Data excerpts:
──────────
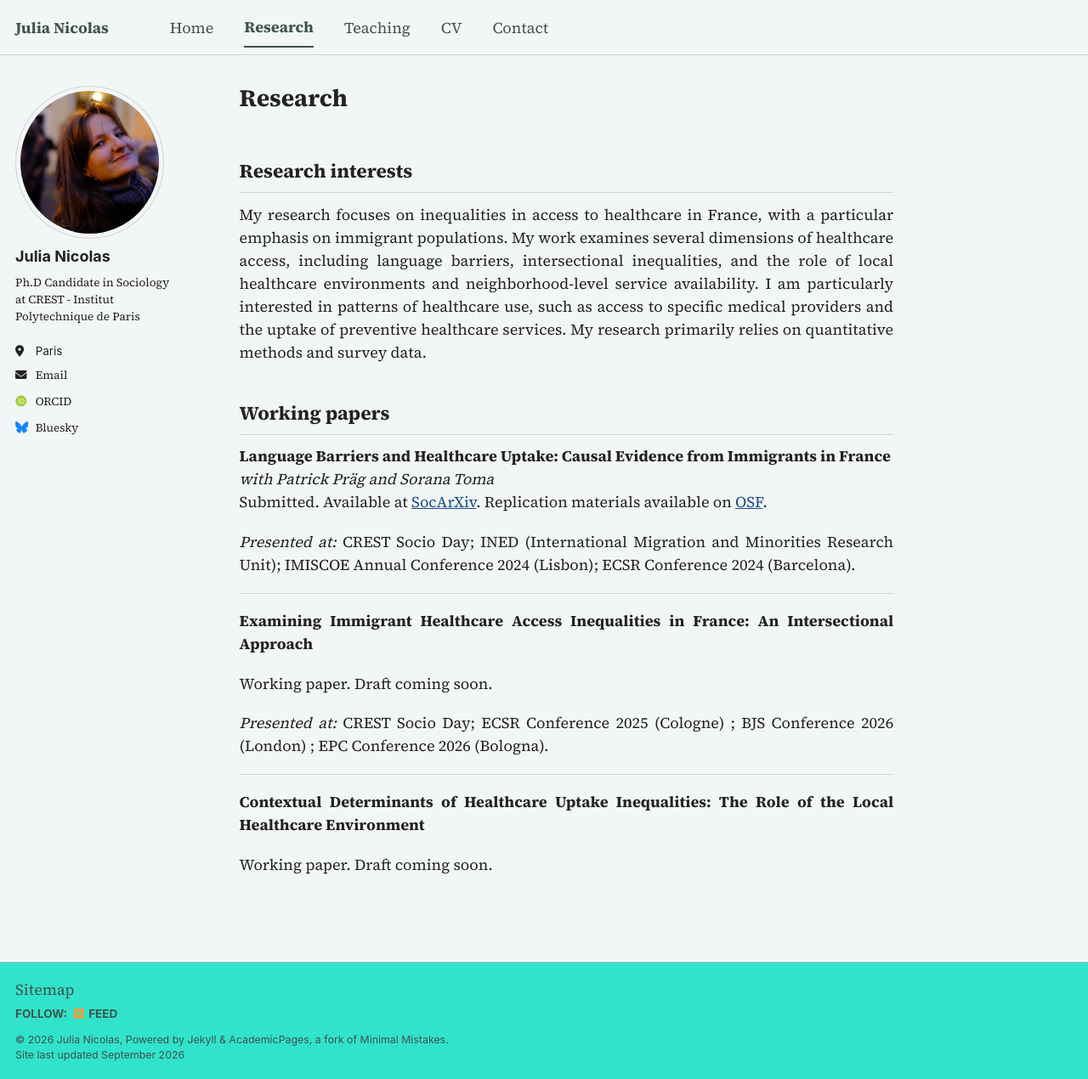
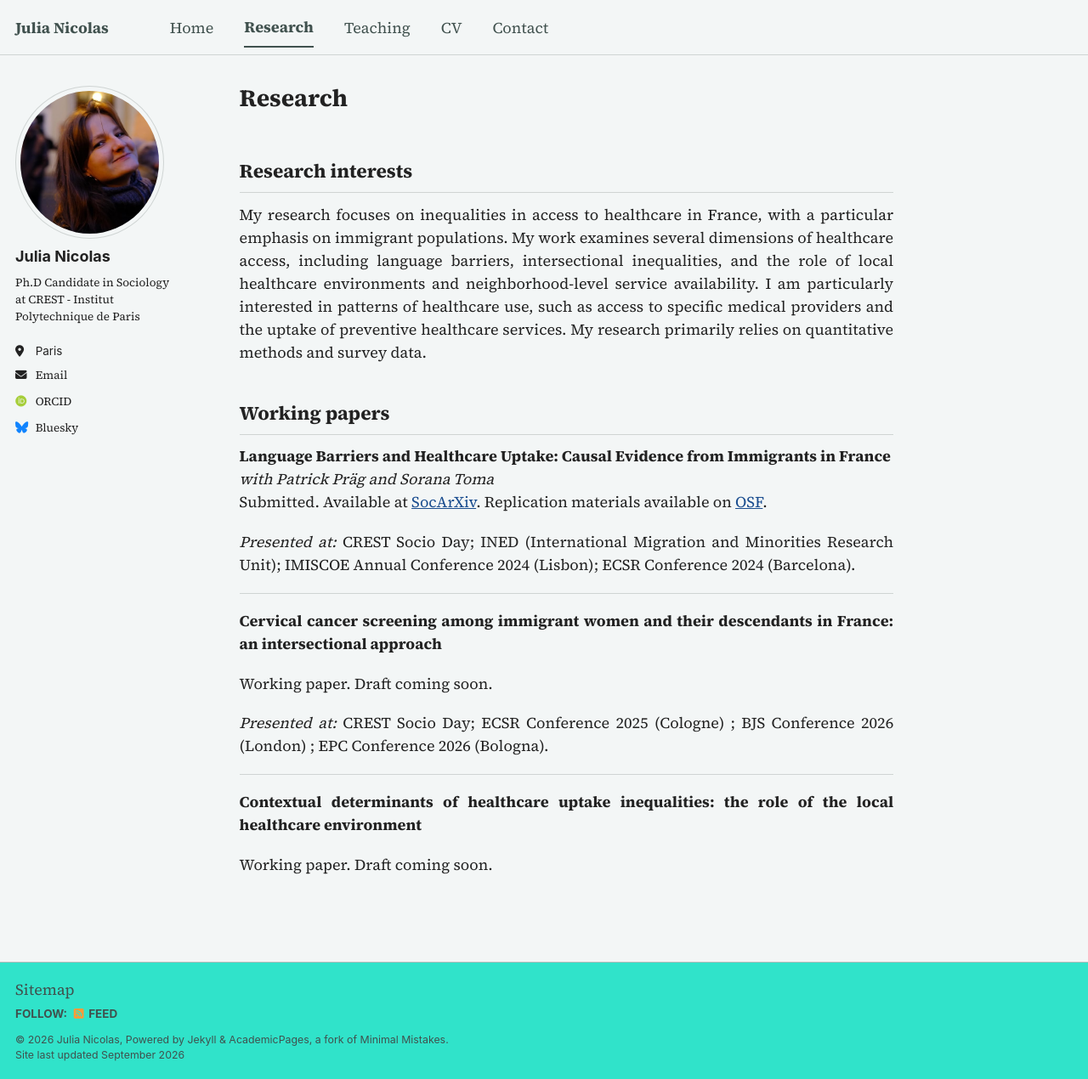
Before and after one commit to Julia-Nicolas/julia-nicolas.github.io, a Jekyll site: the page built from _pages/research.md, in a window 1280 px wide and 1270 px high. Shown: the whole window at 85% size. Built offline with Jekyll 4.4.1, drawn with Linux system fonts in a browser that asks for light colours; some web fonts are replaced; a script bundle is joined from its source files by our own code; library files that are not in the unit come from our copies.

Commit message:
Update research.md

```diff
--- a/_pages/research.md
+++ b/_pages/research.md
@@ -23,7 +23,7 @@ Submitted. Available at [SocArXiv](https://osf.io/preprints/socarxiv/fg5ny_v1).
 
 ---
 
-**Examining Immigrant Healthcare Access Inequalities in France: An Intersectional Approach**
+**Cervical cancer screening among immigrant women and their descendants in France: an intersectional approach**
 
 Working paper. Draft coming soon.
 
@@ -31,6 +31,6 @@ Working paper. Draft coming soon.
 
 ---
 
-**Contextual Determinants of Healthcare Uptake Inequalities: The Role of the Local Healthcare Environment**
+**Contextual determinants of healthcare uptake inequalities: the role of the local healthcare environment**
 
 Working paper. Draft coming soon.
```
──────────
_DESCRIPTION OF THE TASK:_ Every line that holds the word "Contextual" should be copied from the records above.

_REPLY:_
-**Contextual Determinants of Healthcare Uptake Inequalities: The Role of the Local Healthcare Environment**
+**Contextual determinants of healthcare uptake inequalities: the role of the local healthcare environment**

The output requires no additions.